Filing a claim for a major insurance loss can take a lot of time and energy, with such tasks involved as filling out paperwork, negotiating with contractors and ensuring that damages are assessed properly. If you’re not up for the task, an insurance adjuster can help you prepare, file and adjust a home insurance claim.
There are three types of insurance adjusters. Your insurance company will hire one to assess damages before paying out a claim. Independent insurance adjusters are professionals who can be hired by either an insurance company or a consumer. Public insurance adjusters never work for insurance companies; instead, they work only for consumers.
“A public adjuster can offer a consumer a big advantage,” says James Quiggle, a spokesman for the nonprofit Coalition Against Insurance Fraud. “They represent the claimant and nobody else, and using one can increase your chances of getting a larger claim.”
But buyer beware: There are bad apples in every bunch.
“Most public adjusters are honorable and ethical, but a disturbing percentage will gladly bilk their clients and the insurer to hike their own fees from the claim transaction,” Quiggle says.
Here are nine signs that your public insurance adjuster doesn’t have your best interests in mind.
1. He's not licensed.
In 45 states plus the District of Columbia, the government's insurance regulator requires adjusters to be licensed. Unless you live in Alaska, Alabama, Arkansas, Wisconsin or South Dakota, you can call your state insurance department before hiring an adjuster to make sure he or she is licensed in your state, says Vickie Trice, director of consumer insurance services at the Tennessee Insurance Division. “We want to make sure that who they’re dealing with is a reputable person,” Trice says.
2. He's doing double duty as a contractor.
Some states allow public insurance adjusters to also work as contractors, but “we view this as a conflict of interest,” says David Barrack, executive director of the National Association of Public Insurance Adjusters, a trade organization. Why? “They could direct business toward their contracting services," he says.
Consumers should look for someone who can objectively assess damage and help them with the home insurance claims process but who's not benefiting from the contracting as well. Even if your adjuster isn’t moonlighting as a contractor, if he or she insists on using a certain contractor, this could be a sign that the contractor and adjuster are trying to inflate the claim, Quiggle says.
3. He demands a large upfront payment.
Public insurance adjusters typically get paid about 10 percent of your insurance settlement. If the figure you’re given is significantly higher – such as 25 percent of the settlement – consider that a red flag, Quiggle says. Also, it’s important to note that payment generally takes place once the settlement has been paid out, so if an adjuster is asking for an upfront fee, look at taking your business elsewhere, Barrack says.
4. He's trolling for claims.
You know when you’ve sustained damage and need to file a home insurance claim. However, if a public insurance adjuster contacts you out of the blue and says you may be entitled to claims you don’t know about, run the other way. “Trolling indiscriminately for claims where no obvious claim exists is a strong red flag,” Quiggle says.
5. He's from out of state.
While it’s not unusual for public adjusters to flock to other states, particularly after major disasters, there's a benefit to working with someone who's from your community.
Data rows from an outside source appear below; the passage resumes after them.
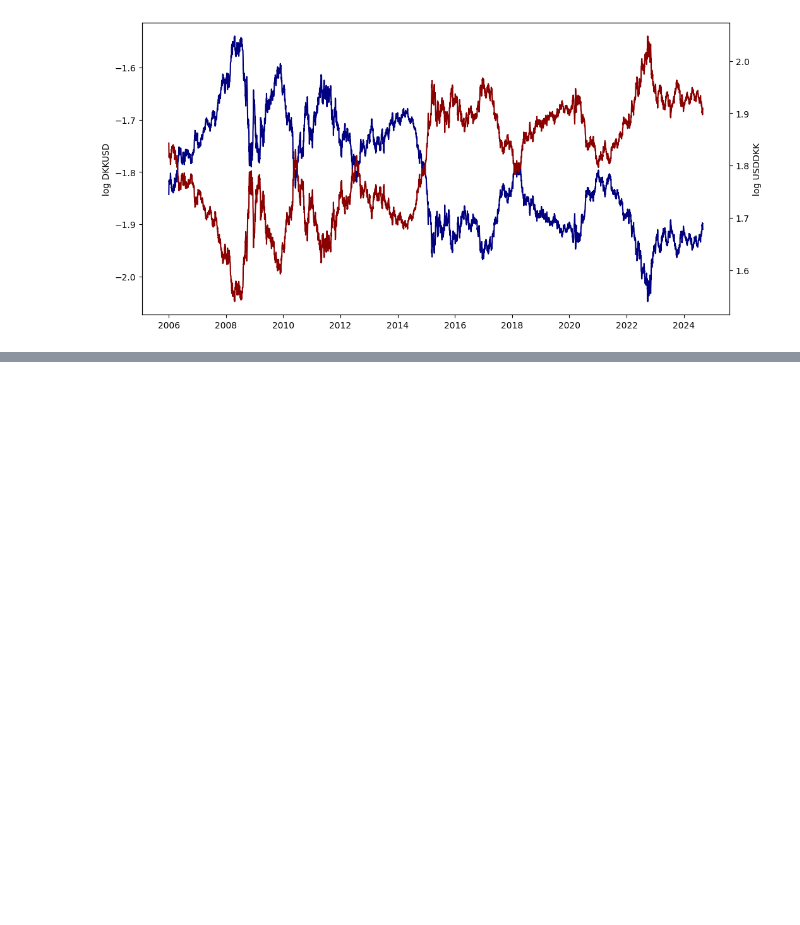
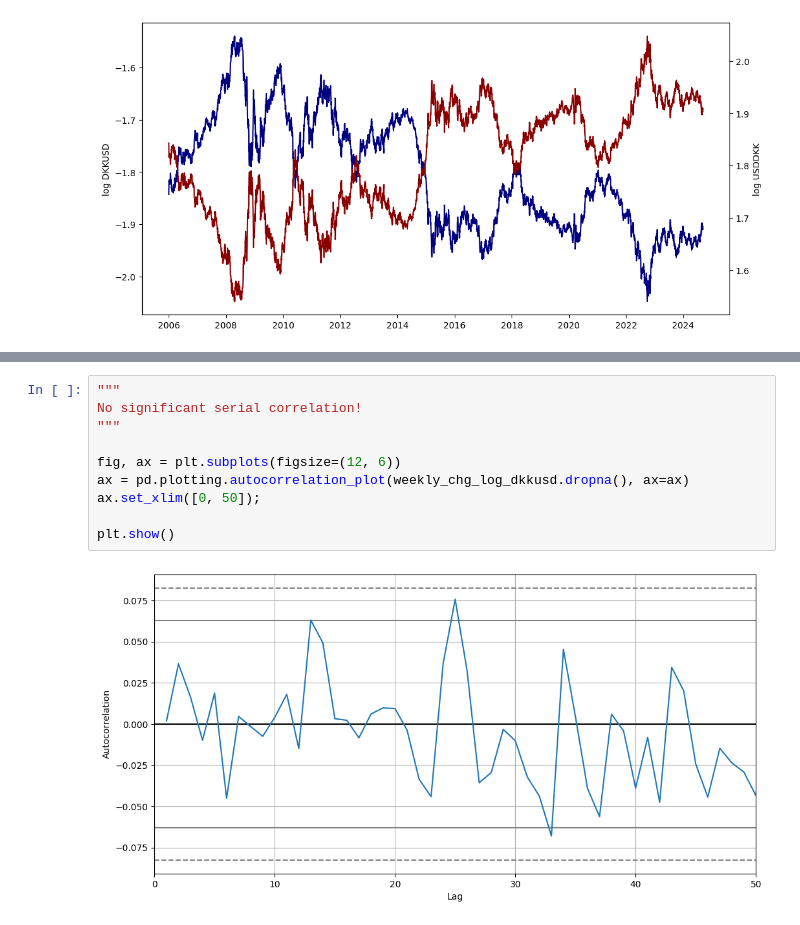
Before and after one commit to staxmetrics/python_for_the_financial_economist, a Jupyter notebook: lectures_and_exercises/2024/week_2/solution_market_invariants.ipynb, the cells around one changed output, grey strips where cells are left out. Saved outputs shown, nothing was run; the diff lists cells and outputs as text; blank space fills up the shorter version.

```diff
--- a/lectures_and_exercises/2024/week_2/solution_market_invariants.ipynb
+++ b/lectures_and_exercises/2024/week_2/solution_market_invariants.ipynb
@@ -108,0 +133,12 @@ sns.kdeplot(weekly_chg_log_dkkusd, fill=True, color="navy");
+# %%
+"""
+No significant serial correlation!
+"""
+
+fig, ax = plt.subplots(figsize=(12, 6))
+ax = pd.plotting.autocorrelation_plot(weekly_chg_log_dkkusd.dropna(), ax=ax)
+ax.set_xlim([0, 50]);
+
+plt.show()
+# %% [output]
+[figure, added]
```
Also changed, not shown: parts of 9 cells of this notebook, 10 other files.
A public adjuster from your area is going to know all of your state’s insurance laws, as well as the specific policy language used by insurers doing business in your state, Trice says.
6. He doesn't belong to any industry groups.
Membership in organizations such as the National Association of Public Insurance Adjusters lends credibility to public adjusters, as every adjuster must meet the group's standards. Anyone applying to join Barrick's group “has been vetted amongst the entire membership,” he says.
7. He doesn't have any references.
Do your research before hiring a public insurance adjuster by checking into his past. Contact the Better Business Bureau to see whether any complaints have been made against the adjuster. Also, ask for references. If an adjuster hasn’t been in business long enough to have a trail of happy customers, you might want to look elsewhere.
8. He doesn't appear to be professional.
Make sure the adjuster has the appearance of a legitimate businessman. A public insurance adjuster should have business cards or possibly a brochure describing his services. Quiggle says an established business address for the adjuster is preferable to a P.O. box. Furthermore, make sure the contract is completely filled out before signing anything. “Never sign an adjuster contract that has a lot of blanks on it,” Quiggle says.
9. He's trying to block your relationship with your insurer.
Even if a public insurance adjuster is handling your claim, you should be able to contact your home insurance company and find out what progress has been made. If your adjuster insists that all communication come through him, that could pose a problem because “the insurance company has a vested interest in talking with you about different facets of the claim and the damage,” Quiggle says.